For international brands large and small, expanding into and operating in the People’s Republic of China means coming to grips with the possibility of encountering — or, more accurately, being pulled into — scandals and controversies that can threaten the bottom line, make for bad PR, and in rare cases, necessitate a partial or complete exit from the market. This has become particularly true over the past decade, as global brands have experienced a much more tightly regulated business environment in mainland China.
This, in turn, is forcing a rethink of marketing plans and messaging to align with the ever-changing demands of Beijing regulators and avoid making controversial statements or working with the wrong celebrities and influencers.
Yet, recent years have also shown that not all scandals can be avoided. Black swan events can and often do happen, as China becomes an increasingly powerful player on the world stage and the unpredictable nature of geopolitics means otherwise apolitical international brands are caught up in controversies that have little to do with day-to-day business.
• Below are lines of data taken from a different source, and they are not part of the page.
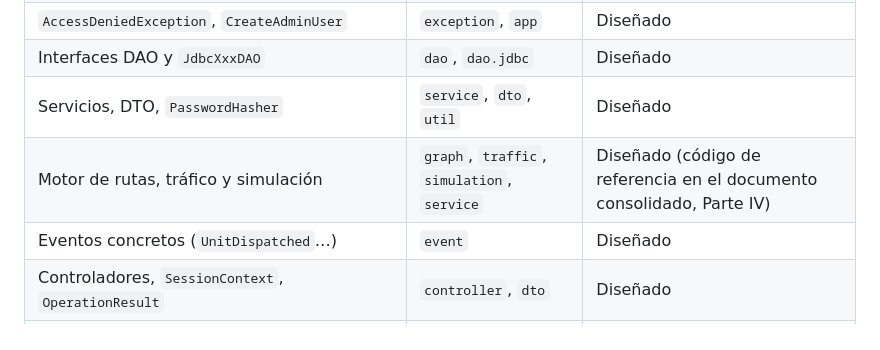
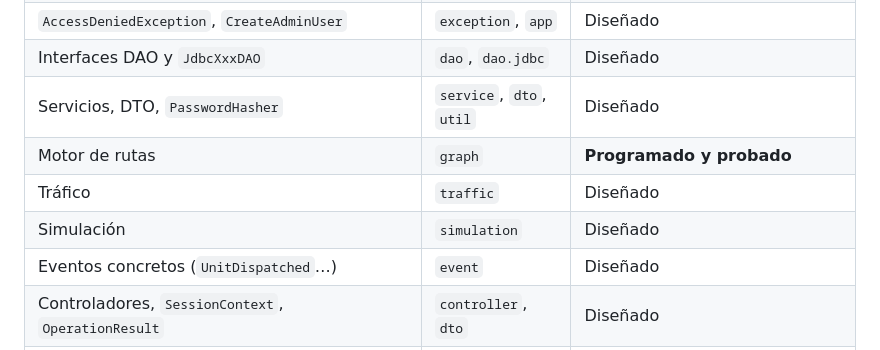
Before and after one commit to afzabaleta/RutaVida, a Markdown page: docs/class-diagram.md, the part around one of its changes. Drawn GitHub-style.

Commit message:
docs: sync-graph-diagram

```diff
--- a/docs/class-diagram.md
+++ b/docs/class-diagram.md
@@ -1842,7 +1849,9 @@ La vista es web (decisión DT-01 en `docs/decisiones-tecnicas.md`). Las clases d
 | `AccessDeniedException`, `CreateAdminUser` | `exception`, `app` | Diseñado || Entidades (sección 1), `GeoPoint`, `Locatable`, `UserSession` | `model` | Diseñado |
 | Interfaces DAO y `JdbcXxxDAO` | `dao`, `dao.jdbc` | Diseñado |
 | Servicios, DTO, `PasswordHasher` | `service`, `dto`, `util` | Diseñado |
-| Motor de rutas, tráfico y simulación | `graph`, `traffic`, `simulation`, `service` | Diseñado (código de referencia en el documento consolidado, Parte IV) |
+| Motor de rutas | `graph` | **Programado y probado** |
+| Tráfico | `traffic` | Diseñado |
+| Simulación | `simulation` | Diseñado |
 | Eventos concretos (`UnitDispatched`…) | `event` | Diseñado |
 | Controladores, `SessionContext`, `OperationResult` | `controller`, `dto` | Diseñado |
 | Vista web y adaptadores REST | `view` → `api`, `frontend/` | Decidido (web); pendiente de programar |
```
Also changed, not shown: other parts of docs/class-diagram.md (+10 -3 lines).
Facing a more confident and assertive People’s Republic of China on the world stage, greater regulation and censorship within the Chinese market, a vocal and at times highly aggressive online community of mainland Chinese netizens, and intensifying domestic competition, it is imperative for any brand interested or invested in the China market to understand the larger context of scandal and cancellation in China, both today and in previous decades.
In Jing Daily’s latest Insight Report, we take a look at China’s evolving “cancel culture,” examining the nature of corporate scandal in China, the types of controversies brands need to be aware of, and ways to navigate scandals if and when they do occur. Available now on our Reports page, Surviving Scandal in China’s Luxury Market addresses this and many other questions in the brief but actionable format of our Insight Report Series.